Find out what potentiometer I need

Discussion in 'General Electronics Chat' started by XOIIO, Mar 4, 2013.

  1. XOIIO

    Thread Starter Member

    Mar 1, 2013
    Hey all, I'm actually a bit new to potentiometers, but I have an LCD display that measures voltage coming soon, so I figured it's time to make a variable power supply. Thing is, I'm not sure how to find out what potentiometer I need. I need one that can bring 12 volts all the way down to 0 (well, 10 since thats all the display can handle). Anyways, what value/range (if that's right) potentiometer will I need. Also, what's an easy way to figure it out for future refference?
  2. bug13

    Senior Member

    Feb 13, 2012
    from what I understand, if you want to make a simple variable power supply, you need a lm317 (page 7), but if you just want to test your LCD module which measures voltage, all most all potentiometers will do.
  3. thatoneguy

    AAC Fanatic!

    Feb 19, 2009
    Put a 10k or larger potentiometer across a 12V supply.

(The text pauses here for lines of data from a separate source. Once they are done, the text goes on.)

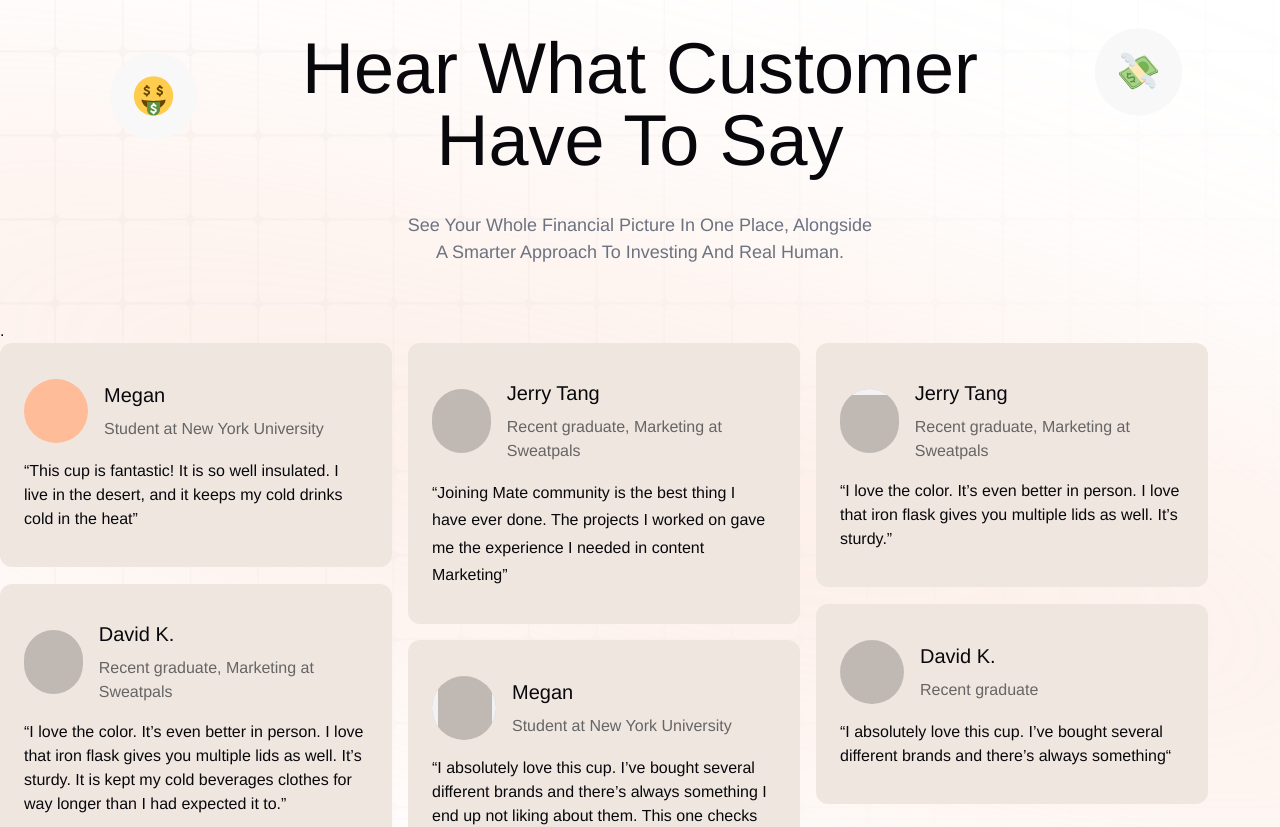
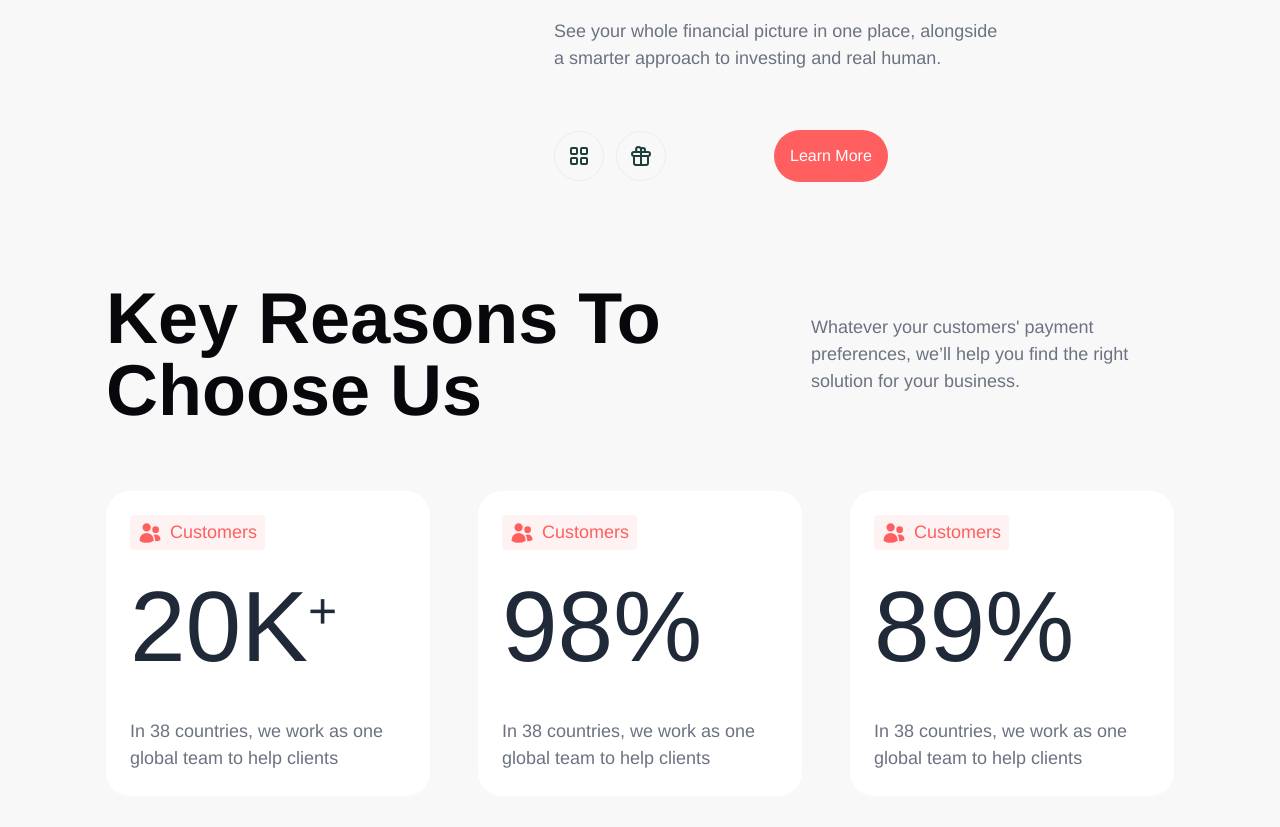
Before and after one commit to MostafaKamalAsif/Finestra, a React (Vite) app: page / in a window 1280 px wide. Shown: the part 2220-3047 px from the top of the page. Built offline with nearby package versions, Linux system fonts and the light colour scheme.

Commit message:
working on counter up

```diff
--- a/package.json
+++ b/package.json
@@ -12,8 +12,10 @@
   "dependencies": {
     "@tailwindcss/vite": "^4.1.17",
     "react": "^19.2.0",
+    "react-countup": "^6.5.3",
     "react-dom": "^19.2.0",
     "react-icons": "^5.5.0",
+    "react-intersection-observer": "^10.0.0",
     "react-slick": "^0.31.0",
     "slick-carousel": "^1.8.1",
     "tailwindcss": "^4.1.17"
--- /dev/null
+++ b/src/Components/ClientsCard.jsx
@@ -0,0 +1,43 @@
+import React, { useState, useEffect, useRef } from 'react';
+import Flex from './Flex';
+import CountUp from 'react-countup';
+
+const ClientsCard = ({ children, Feedback, numbers,ratio,more }) => {
+  const ref = useRef(null);
+  const [start, setStart] = useState(false);
+
+  useEffect(() => {
+    const observer = new IntersectionObserver(
+      ([entry]) => entry.isIntersecting && setStart(true),
+      { threshold: 0.3 }
+    );
+
+    if (ref.current) observer.observe(ref.current);
+
+    return () => observer.disconnect();
+  }, []);
+
+  return (
+    <div ref={ref} className="w-[324px] rounded-3xl p-6 bg-white">
+      <Flex className="px-2 py-1 gap-x-2 text-[#FF5F5F] bg-[#FF5F5F]/8 rounded-sm mb-4 w-fit">
+        {children}
+      </Flex>
+
+      <Flex className="items-start text-SecondryColor pb-8">
+        <span className="text-[100px] leading-[120%]">
+          {start ? (
+            <CountUp start={0} end={numbers} duration={5} separator="," />
+          ) : (
+            "0"
+          )}
+         {ratio}
+        </span>
+        <span className="text-[50px] font-medium pt-2">{more}</span>
+      </Flex>
+
+      <p className="text-[18px] text-[#6B7280]">{Feedback}</p>
+    </div>
+  );
+};
+
+export default ClientsCard;
--- a/src/Components/Layouts.jsx/AccountTransfer.jsx
+++ b/src/Components/Layouts.jsx/AccountTransfer.jsx
@@ -1,10 +1,62 @@
 import React from 'react'
-
+import Flex from '../Flex'
+import { TbLayoutGrid } from "react-icons/tb";
+import { HiOutlineGift } from "react-icons/hi";
+import Button from '../Button';
+import ClientsCard from '../ClientsCard';
+import { HiUsers } from "react-icons/hi2";
 const AccountTransfer = () => {
   return (
     <>
-    <div className="my-3.5 pt-32 pb-[140px] bg-[#F8F8F8]">
+    <div className="my-3.5 ">
+      <div className="pt-32 pb-[140px] px-[106px] bg-[#F8F8F8] max-w-[1400px] m-auto rounded-3xl">
+        {/* Account transfer  */}
+<Flex className={'justify-between pb-[100px]'}>
+  <div className="w-[545px]"></div>
+  <div className="">
+    <h4 className='text-[#0E0E0E] font-medium py-1.5 px-3 bg-[#FF5F5F]/12 rounded-[80px] w-fit'>Account Transfer</h4>
+    <h2 className='text-TextColor text-[72px] font-bold leading-[100%] pt-7 pb-[31px] capitalize w-[620px] '> Maximizing Efficiency in Daily Finance</h2>
+    <p className='text-[#6B7280] text-[18px] font-medium leading-[150%] pr-4 pb-[58px] w-[467px]'>See your whole financial picture in one place, alongside a smarter approach to investing and real human.</p>
 
+
+     <Flex className={'gap-x-[108px]'}>
+    <div className="flex items-center gap-x-3 ">
+      <div className="p-3 border border-[#EDEDED] rounded-full">
+<TbLayoutGrid className=' text-[#1C3F3A] text-[24px]'/>
+      </div>
+      <div className="p-3 border border-[#EDEDED] rounded-full">
+<HiOutlineGift className=' text-[#1C3F3A] text-[24px]'/>
+      </div>
+
+    </div>
+    <Button className={'px-4 py-3.5 font-medium bg-[#FF5F5F] rounded-[82px] cursor-pointer'}>Learn More</Button>
+  </Flex>
+  </div>
+
+</Flex>
+{/* Key Reasons to Choose Us  */}
+<Flex className={'justify-between pb-[65px]'}>
+  <h2 className='text-TextColor text-[72px] font-bold leading-[100%] capitalize w-[600px]'>Key Reasons to Choose Us</h2>
+  <p className='w-[363px] text-[18px] font-medium text-[#6B7280]'>Whatever your customers' payment preferences, we’ll help you find the right solution for your business.</p>
+</Flex>
+{/* Clints card  */}
+<Flex className={'justify-between'}>
+  <ClientsCard numbers={'20'} ratio={'K'} more={'+'} Feedback={'In 38 countries, we work as one global team to help clients'}>
+<HiUsers className='text-[24px]' />
+<span className='text-[18px]'>Customers</span>
+  </ClientsCard>
+  <ClientsCard numbers={'98'} ratio={'%'} Feedback={'In 38 countries, we work as one global team to help clients'}>
+<HiUsers className='text-[24px]' />
+<span className='text-[18px]'>Customers</span>
+  </ClientsCard>
+  <ClientsCard numbers={'89'} ratio={'%'} Feedback={'In 38 countries, we work as one global team to help clients'}>
+<HiUsers className='text-[24px]' />
+<span className='text-[18px]'>Customers</span>
+  </ClientsCard>
+
+
+</Flex>
+</div>
     </div>
     </>
   )
--- a/src/Components/Layouts.jsx/Header.jsx
+++ b/src/Components/Layouts.jsx/Header.jsx
@@ -22,7 +22,7 @@ const Header = () => {
 
           <div className='flex items-center justify-between'>
             {/* Menu  */}
-            <ul className='flex w-[468px] p-1 bg-[#0B0B0B] justify-center rounded-full'>
+            <ul className='flex w-[440px] p-1 bg-[#0B0B0B] justify-center rounded-full'>
               <li
                 onClick={() => setActive('Home')}
                 className={`flex gap-x-2 items-center text-[16px] duration-300 cursor-pointer  py-2.5 px-3 justify-center
```
Also changed, not shown: 1 other file (tests, documents, lock files or other folders).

The full value is typically the outside pins of the potentiometer. Connect one end to + and one end to GND.

    Connect the wiper (typically middle pin) of the potentiometer to the V+ input of the Voltmeter
    Connect the Ground of the Power supply to the GND of the Voltmeter

    The pot wiper then acts as a tap on a voltage divider. When at one extreme, the wiper will be at GND, and at the other extreme, the wiper will be at 12V. In between, the voltage will be in between those two extremes.

    This is useful for getting a voltage to measure, NOT for powering circuits. Typical potentiometers cannot carry much current. This is the reason a 10k pot is suggested, so only 1.2mA is drawn from the supply. If more is drawn from the wiper, such as powering a circuit, the voltage will drop due to the amount of resistance.

    If you need a variable supply for powering circuits, you'll need a regulator like the LM317, which can adjust from 1.25V to Vsupply - ~2V, that regulator can supply up to about an amp of current reliably, provided the input source can as well.
    bug13 likes this.
  4. bug13

    Senior Member

    Feb 13, 2012
    Opps, didn't think about the value of the potentiometer, thanks for correcting me :)